Midshipman First Class Michael R. Olmstead, the first U.S. Naval Academy student to be court martialed since 1922, was found guilty of involuntary manslaughter today in the car accident death of his Academy roommate and closest friend.

Olmstead, a shy 21-year-old senior, stood at attention, his hands clenched at his sides, as Capt. Neuland Collier delivered the verdict in a makeshift courtroom here draped in green felt.

"It is my duty as president of the court," Collier read in clipped tones, "to inform you that the court . . . finds you guilty of the charge in the specification."

With those words, Olmstead's face drained of color and his shoulders slumped. His parents, seated behind him, had tears in their eyes. Their son, who had dreamed of a naval career since kindergarten, now faces possible expulsion.

Olmstead was accused of drinking, driving and recklessly causing the death of his friend, Midshipman Scott Thomas, who was 20 at the time of the accident last May 11. The two were returning from a night on the town and just crossed Dorsey Creek Bridge on Academy grounds when Olmstead's Porsche sports car veered off the road and slammed into a tree. Thomas was thrown to his death.

Tonight, moments after the verdict, Olmstead stood somber and mute as his attorney, Lt. Cmdr. John Holt, read a statement to the press for his young client.

"Today my first thoughts are with the family of midshipman Scott Thomas. Scott was my closest friend at the Naval Academy. I am very sorry he was killed . . .," Holt read.

"This case involves a tragic car accident. Abuse of alcohol was involved . . . I hope others, particularly midshipmen who have followed my case, may have learned something from my personal tragedy and can avoid a similar accident."

Olmstead must return to the same courtroom Monday to face sentencing by the six officers who found him guilty. The maximum penalty, along with expulsion, would include forfeiture of all pay and benefits and three years in prison.

"We will have to leave ourselves to the mercy of the court," Olmstead's father, Leroy, said as the family left the Academy's darkened grounds, emptied by the midshipmen's spring break.

Despite the possible penalties, Olmstead, who has kept up with his classes here and is within months of graduation, said in his statement, "I maintain my desire to graduate from the Naval Academy and become a Naval officer."

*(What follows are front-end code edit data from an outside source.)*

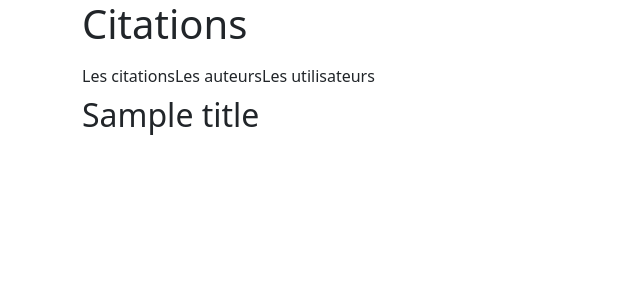
After one commit to pestak16/citations_encours, a PHP site: template src/App/views/templates/default.php in a window 1280 px wide. The commit adds this page. Shown: the top 300 px of the page, without its empty margins (0-640 px from the left). Run offline with PHP 8.4, Linux system fonts and the light colour scheme; the template is opened without the code that fills it: most values are stand-ins (such as "Sample title", 1, 10 or a date in 2020); data that the repository does not hold is empty.

Commit message:
virtualhost

```diff
--- /dev/null
+++ b/src/App/views/templates/default.php
@@ -0,0 +1,30 @@
+<!doctype html>
+<html lang="fr">
+  <head>
+    <meta charset="utf-8">
+    <meta name="viewport" content="width=device-width, initial-scale=1">
+    <title><?= $title ?> - Citations</title>
+    <link href="https://cdn.jsdelivr.net/npm/bootstrap@5.3.0-alpha3/dist/css/bootstrap.min.css" rel="stylesheet" integrity="sha384-KK94CHFLLe+nY2dmCWGMq91rCGa5gtU4mk92HdvYe+M/SXH301p5ILy+dN9+nJOZ" crossorigin="anonymous">
+  </head>
+  <body>
+    <header class='container'>
+    <h1 class='title'>Citations</h1>
+    <nav class="navbar navbar-light navbar-expand-lg">
+        <ul class="navbar-nav">
+            <li class="nav-item">Les citations</li>
+            <li class="nav-item" >Les auteurs</li>
+            <li class="nav-item">Les utilisateurs</li>
+        </ul>
+    </nav>
+    </header>
+    <main>
+        <div class=container>
+        <h2 class="subtitle"><?= $title ?></h2>
+        </div>
+
+        <?= $content ?>
+    </main>
+
+    <script src="https://cdn.jsdelivr.net/npm/bootstrap@5.3.0-alpha3/dist/js/bootstrap.bundle.min.js" integrity="sha384-ENjdO4Dr2bkBIFxQpeoTz1HIcje39Wm4jDKdf19U8gI4ddQ3GYNS7NTKfAdVQSZe" crossorigin="anonymous"></script>
+  </body>
+</html>
--- a/src/public/index.php
+++ b/src/public/index.php
@@ -19,7 +19,4 @@ require_once ROOT . '/Core/Autoloader.php';
 CoreAutoloader::register();
 require_once ROOT . '/vendor/autoload.php';
 
-dump(new AuteurController(), new CitationController(), new UtilisateurController());
-
-$controller = new AuteurController();
-$controller->index();
+(new UtilisateurController)->index();
```
Also changed, not shown: src/App/Auteur/views/index.php (added, +27 -0 lines), src/Core/Controller.php (+14 -0 lines), src/Core/Entity.php (+11 -0 lines).
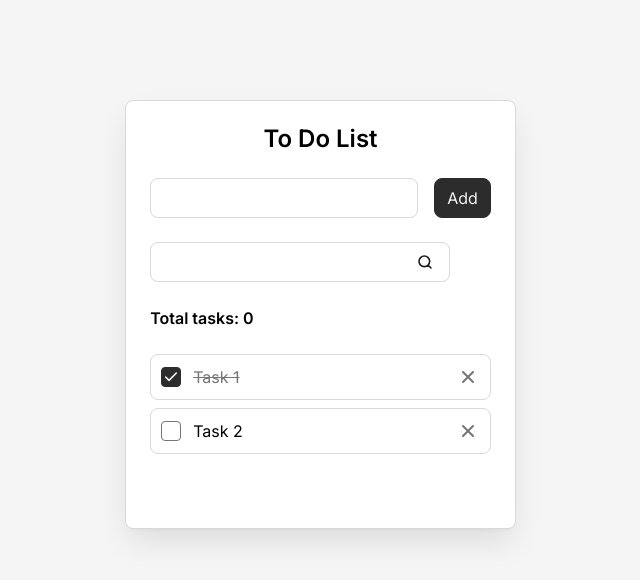
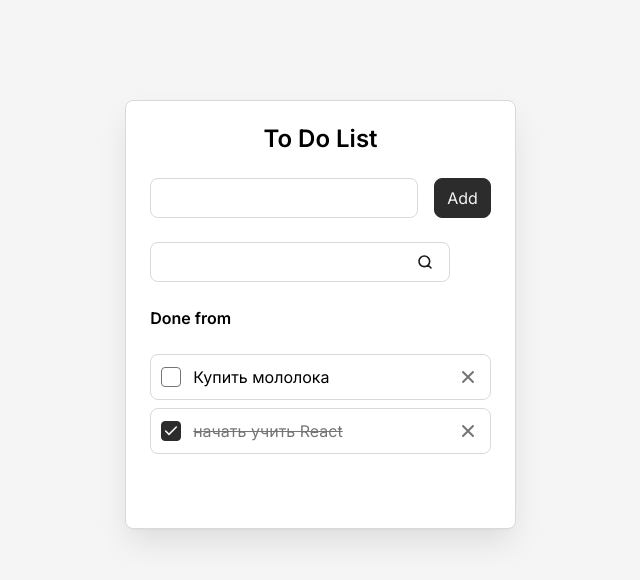
Before and after one commit to mrGolbya/learn-react, a React (Vite) app in the folder todo-react/: page / in a window 1280 px wide. Shown: the top 580 px of the page, without its empty margins (312-952 px from the left). Built offline with nearby package versions, Linux system fonts and the light colour scheme.

Commit message:
feat: добавил пропсы для списка задач и кнопки

```diff
--- a/todo-react/src/components/Todo.jsx
+++ b/todo-react/src/components/Todo.jsx
@@ -4,13 +4,18 @@
 import TodoList from "./TodoList"
 
 const Todo = () => {
+  const tasks = [
+    {id: 'task-1',title: 'Купить мололока', isDone: false},
+    {id: 'task-2',title: 'начать учить React', isDone: true},
+  ]
+
   return (
     <div className="todo">
       <h1 className="todo__title">To Do List</h1>
       <AddTaskForm/>
       <SearchTaskForm />
       <TodoInfo />
-      <TodoList />
+      <TodoList tasks={tasks} />
     </div>
   );
 };
--- a/todo-react/src/components/TodoInfo.jsx
+++ b/todo-react/src/components/TodoInfo.jsx
@@ -1,8 +1,21 @@
-const TodoInfo = () => {
+const TodoInfo = (props) => {
+  const {
+    total,
+    done,
+  } = props
+
+  const hasTasks = total > 0 /*выводим конопку если задач больше 0*/
+
   return (
   <div className="todo__info">
-    <div className="todo__total-tasks">Total tasks: <span>0</span></div>
-    <button className="todo__delete-all-button" type="button">Delete all</button>
+    <div className="todo__total-tasks">
+      Done {done} from {total}
+    </div>
+    {hasTasks && (
+      <button className="todo__delete-all-button" type="button">
+        Delete all
+      </button>
+    )}
   </div>
   );
 };
--- a/todo-react/src/components/TodoItem.jsx
+++ b/todo-react/src/components/TodoItem.jsx
@@ -1,19 +1,25 @@
-const TodoItem = ({title, isDone}) => {
-
+const TodoItem = (props) => {
+  const{
+    className = '',
+    id,
+    title,
+    isDone,
+  } = props
 
   return (
-    <li className="todo__item todo-item">
+    <li className={`todo-item ${className}`}>
       <input
         className="todo-item__checkbox"
-        id="task-1"
+        id={id}
         type="checkbox"
-        checked
+        checked={isDone}
+        readOnly
       />
       <label
         className="todo-item__label"
-        htmlFor="task-1"
+        htmlFor={id}
       >
-        Task 1
+        {title}
       </label>
       <button
         className="todo-item__delete-button"
--- a/todo-react/src/components/TodoList.jsx
+++ b/todo-react/src/components/TodoList.jsx
@@ -1,6 +1,9 @@
 import TodoItem from "./TodoItem";
 
-const TodoList = () => {
+const TodoList = (props) => {
+  const {
+    tasks = [],
+  } = props
   const hasTasks = true
 
   if(!hasTasks){
@@ -9,42 +12,18 @@
 
   return(
     <ul className="todo__list">
-        <TodoItem title = 'купить молоко' isDone={false}/>
-        <li className="todo__item todo-item">
-          <input
-            className="todo-item__checkbox"
-            id="task-2"
-            type="checkbox"
-          />
-          <label
-            className="todo-item__label"
-            htmlFor="task-2"
-          >
-            Task 2
-          </label>
-          <button
-            className="todo-item__delete-button"
-            aria-label="Delete"
-            title="Delete"
-          >
-            <svg
-              width="20"
-              height="20"
-              viewBox="0 0 20 20"
-              fill="none"
-              xmlns="http://www.w3.org/2000/svg"
-            >
-              <path
-                d="M15 5L5 15M5 5L15 15"
-                stroke="#757575"
-                strokeWidth="2"
-                strokeLinecap="round"
-                strokeLinejoin="round"
-              />
-            </svg>
-          </button>
-        </li>
-      </ul>
+      {tasks.map((task) => (
+        <TodoItem
+          className="todo__item"
+          key={task.id}
+          /*id={task.id}
+          title={task.title}
+          isDone={task.isDone} или использовать spread*/
+          {...task}
+        />
+      ))}
+
+    </ul>
   )
 };
 
--- a/todo-react/src/styles/components/todo.css
+++ b/todo-react/src/styles/components/todo.css
@@ -44,11 +44,6 @@
   &:hover {
     color: var(--color-gray-4);
   }
-
-  &:not(.is-visible) {
-    opacity: 0;
-    visibility: hidden;
-  }
 }
 
 .todo__list,
```
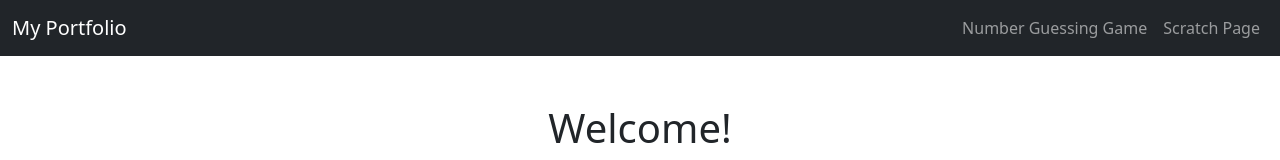
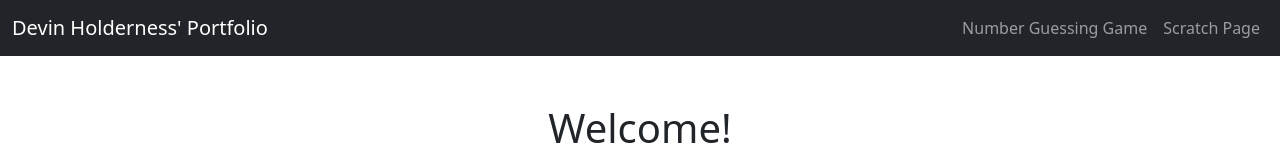
Before and after one commit to d-rex14/is201-project-site, a plain HTML site: page index.html in a window 1280 px wide. Shown: the top 160 px of the page. Drawn offline with nearby package versions, Linux system fonts and the light colour scheme.

Commit message:
Update index.html

```diff
--- a/index.html
+++ b/index.html
@@ -8,7 +8,7 @@
 <body>
   <nav class="navbar navbar-expand-lg navbar-dark bg-dark">
     <div class="container-fluid">
-      <a class="navbar-brand" href="#">My Portfolio</a>
+      <a class="navbar-brand" href="#">Devin Holderness' Portfolio</a>
       <div class="collapse navbar-collapse">
         <ul class="navbar-nav ms-auto">
           <li class="nav-item"><a class="nav-link" href="game.html">Number Guessing Game</a></li>
```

Although it is possible for the jurors to allow him to remain at the Academy, legal observers said that would be an unusual decision because most servicemen found guilty of a serious offense are discharged.

For the past two weeks, Olmstead has watched as the prosecutor, Lt. David Acton, asked the jury to find him guilty of gross negligence. Acton asserted that Olmstead was intoxicated, insisted upon driving and did so at speeds so high that he could not have negotiated the curving road even if he was "stone, cold sober."

The defense pinned its hopes on raising a doubt in the jurors' minds about who was actually driving.

Olmstead's attorney Holt contended that no one -- not even his client, who was lapsing in and out of an alcohol-induced blackout -- could say with certainty who was behind the wheel. There were no witnesses to the accident. Furthermore, Holt argued that the smash-up was purely and simply an accident at an "inherently dangerous" intersection.

As the two sides battled, Olmstead became an unlikely and reticent celebrity here, a piece of history in this enclave of granite tradition. It has been 58 years since a midshipman was court martialed, and in that 1922 case the charge was hazing a plebe. The defendant was found guilty, but the verdict was later reversed.

Olmstead, too, has a right to appeal, first to the academy's superintendent, Vice Adm. William Lawrence, and then on through the military appeals courts.

Tonight, in his statement, Olmstead had only glowing words for Lawrence and the academy. "I have had an excellent first semester this year," his statement said, "and continue to make plans for a career in the service of the Navy.